Could you tell us more about the MA course module 'Cosmological Images: Representing the Universe' that you teach?
It takes on the history of science and ideas as a history of ways of understanding the universe as a whole - the relationships between humans, divinities, the earth, and all the domains of nature. It looks at how these views of the universe get realised in specific objects, artworks, buildings, epics, and how they change over time. So the course connects philosophy, religion, and history of art, in order to think about what people are doing when they represent the totality of the universe to each other, and how these kinds of representations orient their activities and are part of political struggles. It's also an introduction to the past 500 years of history of science and the hidden histories that feed into it.
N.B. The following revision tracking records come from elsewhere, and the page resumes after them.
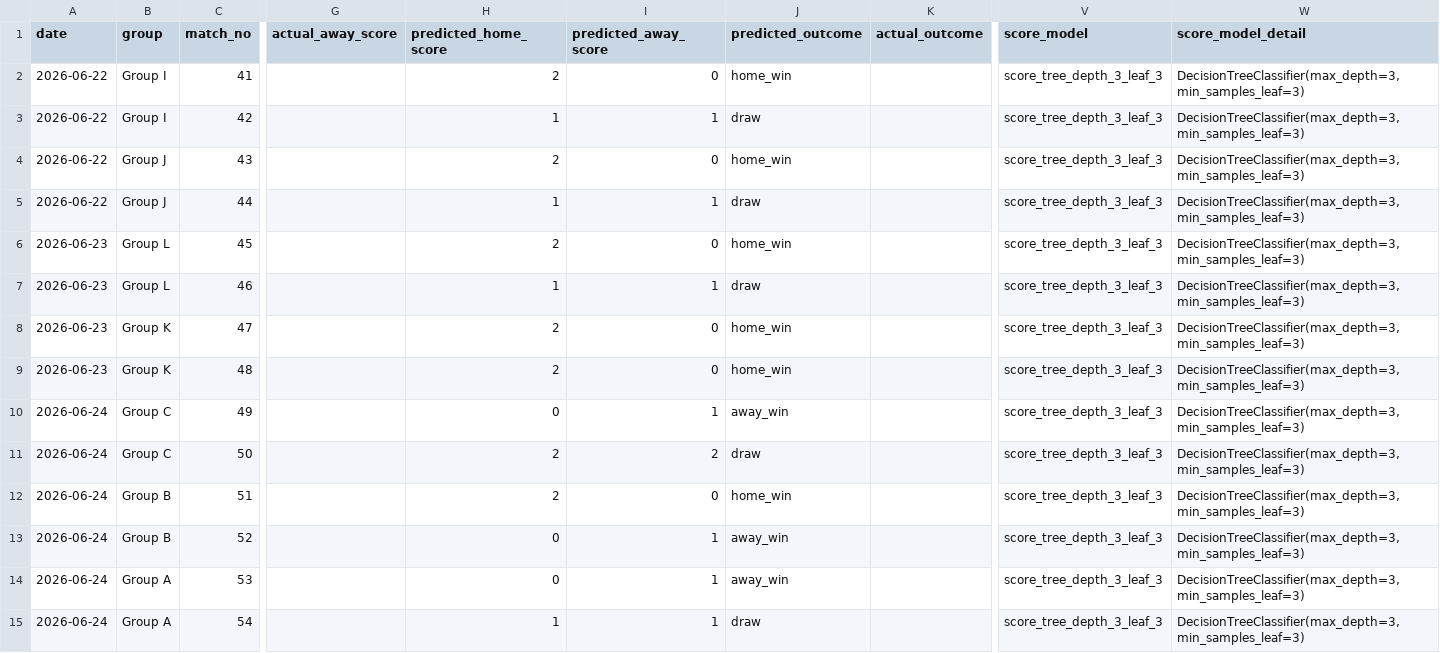
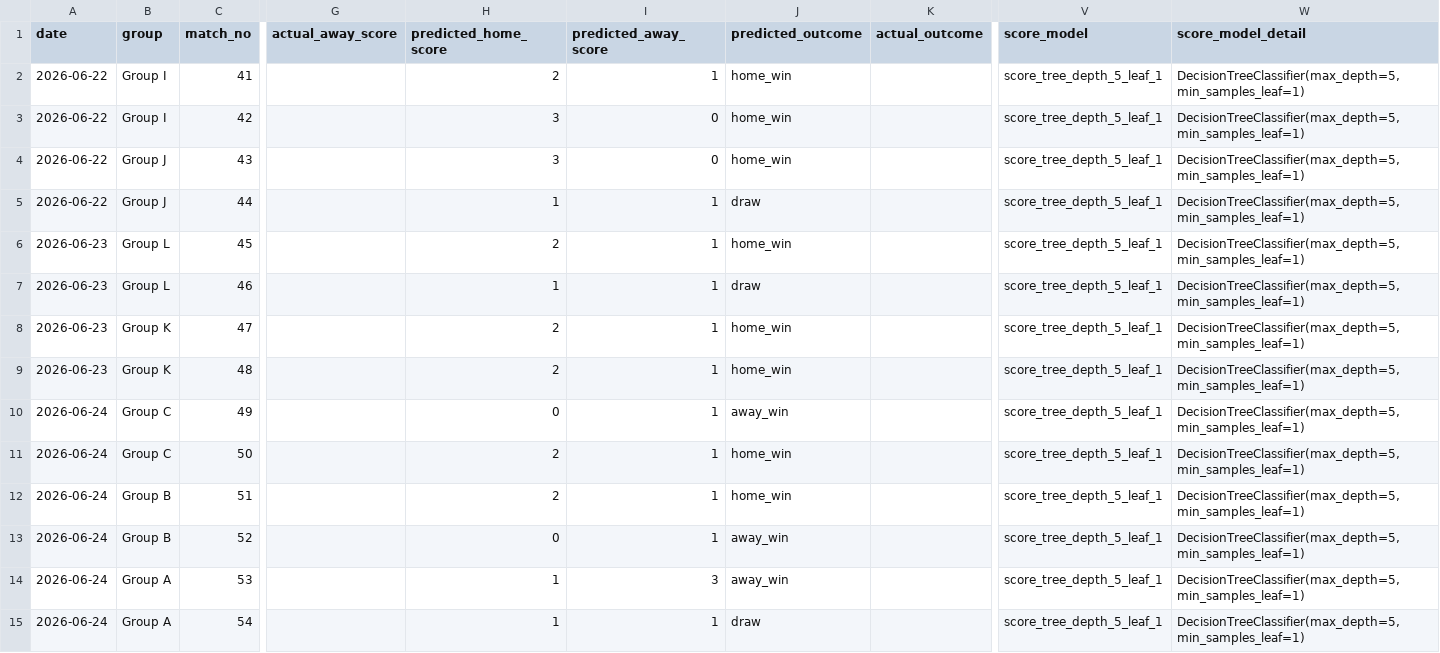
Before and after one commit to djhulleman/scorito, a CSV file: outputs_exact_score_model/exact_score_model_forecast.csv, drawn as a sheet; only a part is shown, gaps mark what is left out; the diff covers the shown part only; the diff names each change by its address in the sheet, - before the commit and + after, or states it on an @@ line.

```diff
--- a/outputs_exact_score_model/exact_score_model_forecast.csv
+++ b/outputs_exact_score_model/exact_score_model_forecast.csv
-I2 (predicted_away_score): 0
+I2 (predicted_away_score): 1
-V2:V15 (score_model): score_tree_depth_3_leaf_3
+V2:V15 (score_model): score_tree_depth_5_leaf_1
-W2:W15 (score_model_detail): DecisionTreeClassifier(max_depth=3, min_samples_leaf=3)
+W2:W15 (score_model_detail): DecisionTreeClassifier(max_depth=5, min_samples_leaf=1)
-H3 (predicted_home_score): 1
+H3 (predicted_home_score): 3
-I3 (predicted_away_score): 1
+I3 (predicted_away_score): 0
-J3 (predicted_outcome): draw
+J3 (predicted_outcome): home_win
-H4 (predicted_home_score): 2
+H4 (predicted_home_score): 3
-I6 (predicted_away_score): 0
+I6 (predicted_away_score): 1
-I8:I9 (predicted_away_score): 0
+I8:I9 (predicted_away_score): 1
-I11 (predicted_away_score): 2
+I11 (predicted_away_score): 1
-J11 (predicted_outcome): draw
+J11 (predicted_outcome): home_win
-I12 (predicted_away_score): 0
+I12 (predicted_away_score): 1
-H14 (predicted_home_score): 0
+H14 (predicted_home_score): 1
-I14 (predicted_away_score): 1
+I14 (predicted_away_score): 3
```
Also changed, not shown: 50 edited cells elsewhere in this file, outputs_exact_score_model/exact_score_knockout_forecast.csv, outputs_exact_score_model/exact_score_model_evaluation.csv, 6 other files.
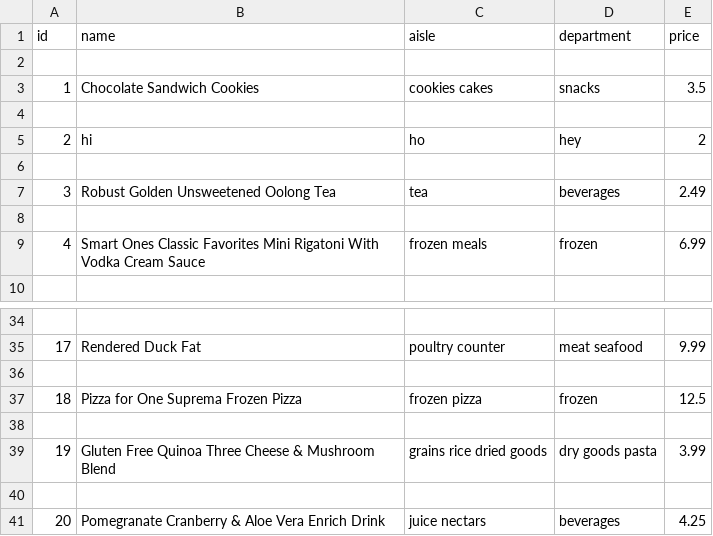
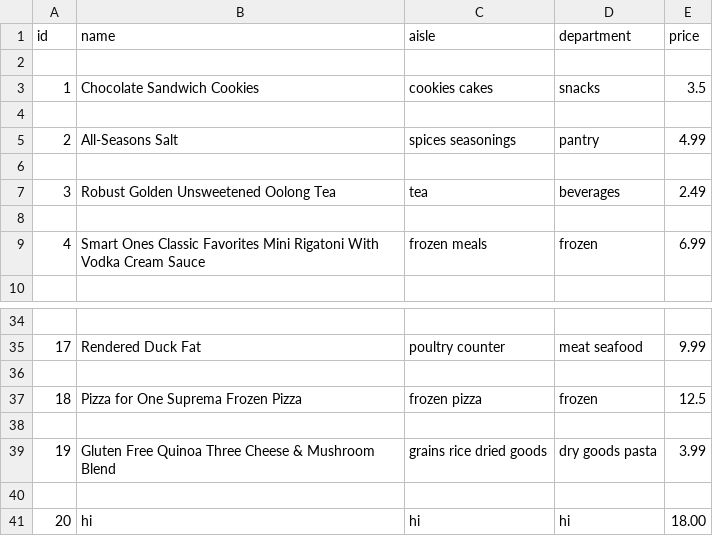
Before and after one commit to lkc9015/CRUD_App, a CSV file: data/other_products.csv, drawn as a sheet; only a part is shown, gaps mark what is left out.

```diff
--- a/data/other_products.csv
+++ b/data/other_products.csv
@@ -4,3 +4,3 @@ id,name,aisle,department,price
 
-2,hi,ho,hey,2
+2,All-Seasons Salt,spices seasonings,pantry,4.99
 
@@ -40,2 +40,2 @@ id,name,aisle,department,price
 
-20,Pomegranate Cranberry & Aloe Vera Enrich Drink,juice nectars,beverages,4.25
+20,hi,hi,hi,18.00
```
Also changed, not shown: 2 other files.
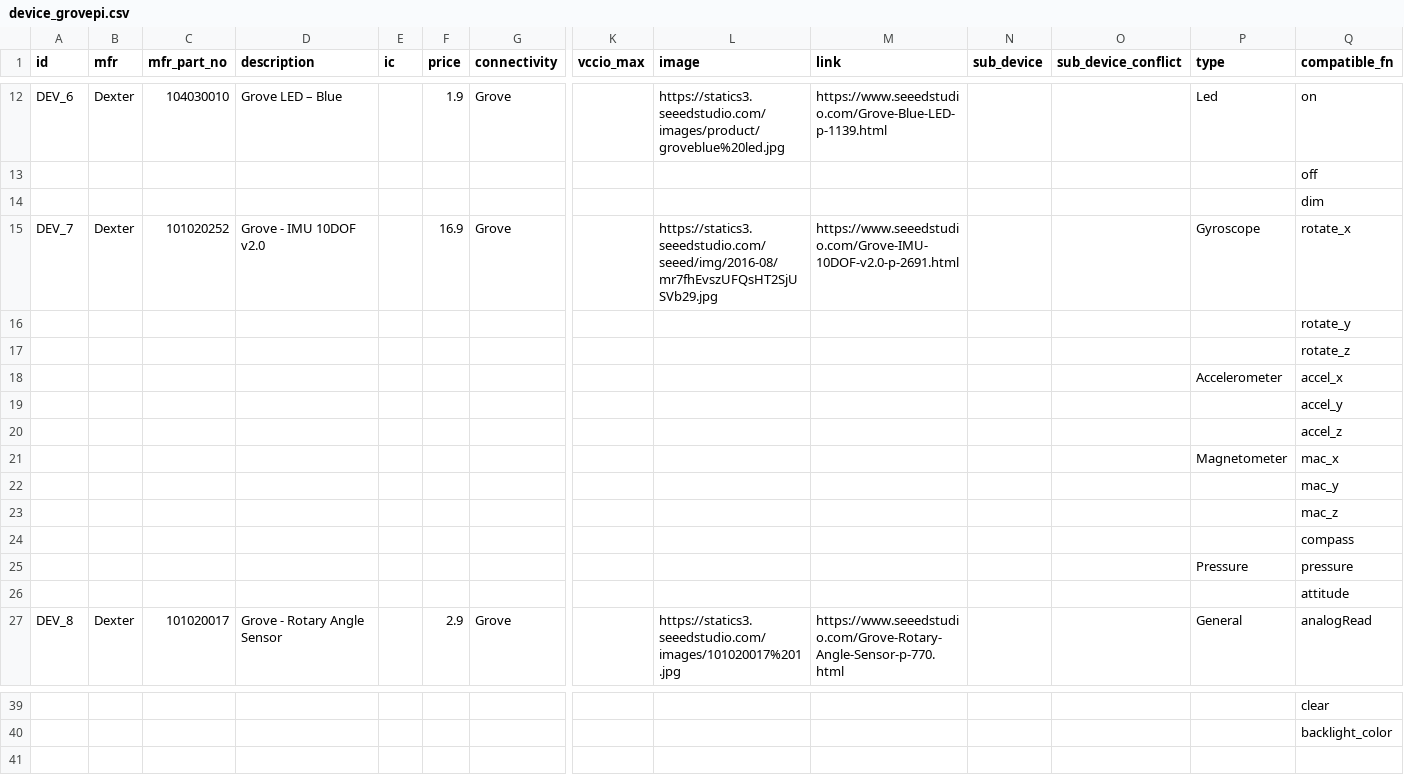
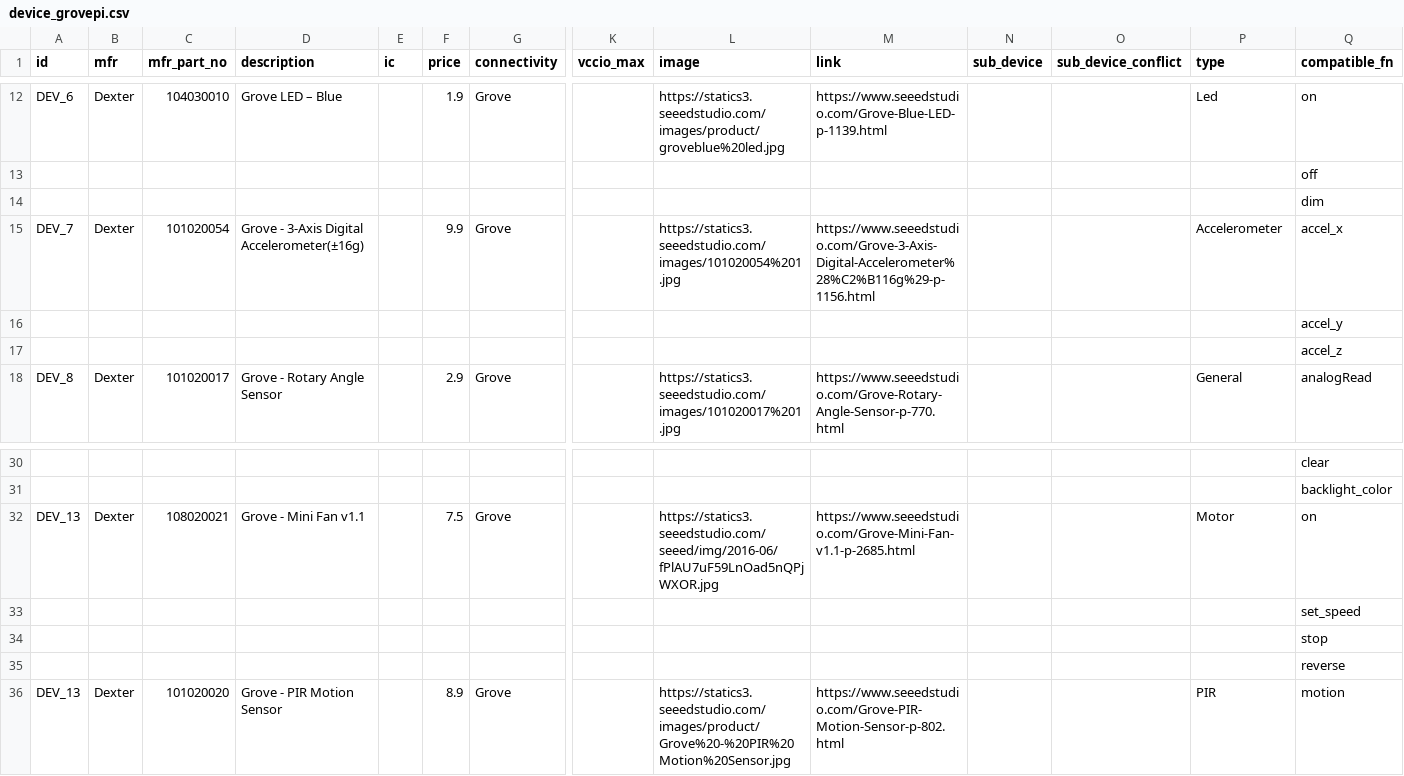
Before and after one commit to InGarage/MakerPlayGround_Library, a CSV file: script/device_grovepi.csv, drawn as a sheet; only a part is shown, gaps mark what is left out; removed rows and columns are numbered as before the commit, all else as after; rows hold the shown columns only; the diff names each change by its address in the sheet, - before the commit and + after, or states it on an @@ line.

Commit message:
add new device

```diff
--- a/script/device_grovepi.csv
+++ b/script/device_grovepi.csv
-C15 (mfr_part_no): 101020252
+C15 (mfr_part_no): 101020054
-D15 (description): Grove - IMU 10DOF v2.0
+D15 (description): Grove - 3-Axis Digital Accelerometer(±16g)
-F15 (price): 16.9
+F15 (price): 9.9
-L15 (image): https://statics3.seeedstudio.com/seeed/img/2016-08/mr7fhEvszUFQsHT2SjUSVb29.jpg
+L15 (image): https://statics3.seeedstudio.com/images/101020054%201.jpg
-M15 (link): https://www.seeedstudio.com/Grove-IMU-10DOF-v2.0-p-2691.html
+M15 (link): https://www.seeedstudio.com/Grove-3-Axis-Digital-Accelerometer%28%C2%B116g%29-p-1156.html
-P15 (type): Gyroscope
+P15 (type): Accelerometer
-Q15 (compatible_fn): rotate_x
+Q15 (compatible_fn): accel_x
-row 16:  |  |  |  |  |  |  |  |  |  |  |  |  | rotate_y
-row 17:  |  |  |  |  |  |  |  |  |  |  |  |  | rotate_z
-row 18:  |  |  |  |  |  |  |  |  |  |  |  | Accelerometer | accel_x
-row 21:  |  |  |  |  |  |  |  |  |  |  |  | Magnetometer | mac_x
-row 22:  |  |  |  |  |  |  |  |  |  |  |  |  | mac_y
-row 23:  |  |  |  |  |  |  |  |  |  |  |  |  | mac_z
-row 24:  |  |  |  |  |  |  |  |  |  |  |  |  | compass
-row 25:  |  |  |  |  |  |  |  |  |  |  |  | Pressure | pressure
-row 26:  |  |  |  |  |  |  |  |  |  |  |  |  | attitude
+row 32: DEV_13 | Dexter | 108020021 | Grove - Mini Fan v1.1 |  | 7.5 | Grove |  | https://statics3.seeedstudio.com/seeed/img/2016-06/fPlAU7uF59LnOad5nQPjWXOR.jpg | https://www.seeedstudio.com/Grove-Mini-Fan-v1.1-p-2685.html |  |  | Motor | on
+row 33:  |  |  |  |  |  |  |  |  |  |  |  |  | set_speed
+row 34:  |  |  |  |  |  |  |  |  |  |  |  |  | stop
+row 35:  |  |  |  |  |  |  |  |  |  |  |  |  | reverse
+row 36: DEV_13 | Dexter | 101020020 | Grove - PIR Motion Sensor |  | 8.9 | Grove |  | https://statics3.seeedstudio.com/images/product/Grove%20-%20PIR%20Motion%20Sensor.jpg | https://www.seeedstudio.com/Grove-PIR-Motion-Sensor-p-802.html |  |  | PIR | motion
```
Also changed, not shown: script/trigger.csv.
Do you have a particular favourite moment whilst working at the Institute?
I think of the Institute as a kind of “synchronicity generator.” Lots of weird coincidences and fortuitous meetings happen here, between people, ideas, books - so I don't even think of them as weird anymore, they're just a normal part of life. My most recent thrill was discovering two books about exhibitions on "Cosmological Monuments" from the 1950s which connected a bunch of dots. I also have really fond memories of the "Contemplative Clinic" workshops and the "Eccentric Courtyard" meetings, with ice lollies, in the summer just before the construction began.
With the Warburg Renaissance building project in full swing what are you looking forward to about the new design?
I’m really excited to see workshops and lectures in the new elliptical auditorium. And looking forward to studying the Eranos Archive in the Photo Collection!